> _Exercise objective_:
Give back all the data exactly as it was written.

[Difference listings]
****************

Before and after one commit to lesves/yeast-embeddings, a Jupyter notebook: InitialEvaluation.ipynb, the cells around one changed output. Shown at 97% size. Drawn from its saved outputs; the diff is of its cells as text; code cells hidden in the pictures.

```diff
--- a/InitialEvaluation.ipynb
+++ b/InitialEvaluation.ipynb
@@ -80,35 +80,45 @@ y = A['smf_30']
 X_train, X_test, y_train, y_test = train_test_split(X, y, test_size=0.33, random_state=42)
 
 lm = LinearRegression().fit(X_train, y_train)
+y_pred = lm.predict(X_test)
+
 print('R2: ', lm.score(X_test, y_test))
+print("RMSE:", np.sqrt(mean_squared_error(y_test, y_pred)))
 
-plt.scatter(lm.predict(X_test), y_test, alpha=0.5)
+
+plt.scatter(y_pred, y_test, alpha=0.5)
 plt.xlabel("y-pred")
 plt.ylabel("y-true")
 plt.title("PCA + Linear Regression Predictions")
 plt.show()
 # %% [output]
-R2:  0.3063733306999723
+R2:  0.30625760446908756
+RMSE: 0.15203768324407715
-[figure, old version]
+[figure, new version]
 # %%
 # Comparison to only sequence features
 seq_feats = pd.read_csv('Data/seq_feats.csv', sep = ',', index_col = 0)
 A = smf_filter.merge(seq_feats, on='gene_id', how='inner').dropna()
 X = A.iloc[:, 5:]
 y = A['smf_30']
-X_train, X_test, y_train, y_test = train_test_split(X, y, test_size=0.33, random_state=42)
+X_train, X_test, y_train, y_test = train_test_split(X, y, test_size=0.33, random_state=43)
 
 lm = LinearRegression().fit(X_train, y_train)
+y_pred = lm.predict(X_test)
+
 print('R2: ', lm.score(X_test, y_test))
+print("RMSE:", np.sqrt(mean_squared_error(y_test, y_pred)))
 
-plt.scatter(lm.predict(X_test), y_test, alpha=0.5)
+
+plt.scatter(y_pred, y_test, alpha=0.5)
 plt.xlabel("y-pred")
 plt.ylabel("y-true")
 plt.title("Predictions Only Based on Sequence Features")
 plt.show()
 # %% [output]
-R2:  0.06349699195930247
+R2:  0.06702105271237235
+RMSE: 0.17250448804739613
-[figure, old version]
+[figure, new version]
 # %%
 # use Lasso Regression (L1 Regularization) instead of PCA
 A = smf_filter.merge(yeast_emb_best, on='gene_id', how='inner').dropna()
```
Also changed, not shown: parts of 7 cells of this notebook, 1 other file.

****************

> _Written answer_:
Before and after one commit to lesves/yeast-embeddings, a Jupyter notebook: InitialEvaluation.ipynb, the cells around one changed output. Shown at 97% size. Drawn from its saved outputs; the diff is of its cells as text; code cells hidden in the pictures.

```diff
--- a/InitialEvaluation.ipynb
+++ b/InitialEvaluation.ipynb
@@ -80,35 +80,45 @@ y = A['smf_30']
 X_train, X_test, y_train, y_test = train_test_split(X, y, test_size=0.33, random_state=42)
 
 lm = LinearRegression().fit(X_train, y_train)
+y_pred = lm.predict(X_test)
+
 print('R2: ', lm.score(X_test, y_test))
+print("RMSE:", np.sqrt(mean_squared_error(y_test, y_pred)))
 
-plt.scatter(lm.predict(X_test), y_test, alpha=0.5)
+
+plt.scatter(y_pred, y_test, alpha=0.5)
 plt.xlabel("y-pred")
 plt.ylabel("y-true")
 plt.title("PCA + Linear Regression Predictions")
 plt.show()
 # %% [output]
-R2:  0.3063733306999723
+R2:  0.30625760446908756
+RMSE: 0.15203768324407715
-[figure, old version]
+[figure, new version]
 # %%
 # Comparison to only sequence features
 seq_feats = pd.read_csv('Data/seq_feats.csv', sep = ',', index_col = 0)
 A = smf_filter.merge(seq_feats, on='gene_id', how='inner').dropna()
 X = A.iloc[:, 5:]
 y = A['smf_30']
-X_train, X_test, y_train, y_test = train_test_split(X, y, test_size=0.33, random_state=42)
+X_train, X_test, y_train, y_test = train_test_split(X, y, test_size=0.33, random_state=43)
 
 lm = LinearRegression().fit(X_train, y_train)
+y_pred = lm.predict(X_test)
+
 print('R2: ', lm.score(X_test, y_test))
+print("RMSE:", np.sqrt(mean_squared_error(y_test, y_pred)))
 
-plt.scatter(lm.predict(X_test), y_test, alpha=0.5)
+
+plt.scatter(y_pred, y_test, alpha=0.5)
 plt.xlabel("y-pred")
 plt.ylabel("y-true")
 plt.title("Predictions Only Based on Sequence Features")
 plt.show()
 # %% [output]
-R2:  0.06349699195930247
+R2:  0.06702105271237235
+RMSE: 0.17250448804739613
-[figure, old version]
+[figure, new version]
 # %%
 # use Lasso Regression (L1 Regularization) instead of PCA
 A = smf_filter.merge(yeast_emb_best, on='gene_id', how='inner').dropna()
```
Also changed, not shown: parts of 7 cells of this notebook, 1 other file.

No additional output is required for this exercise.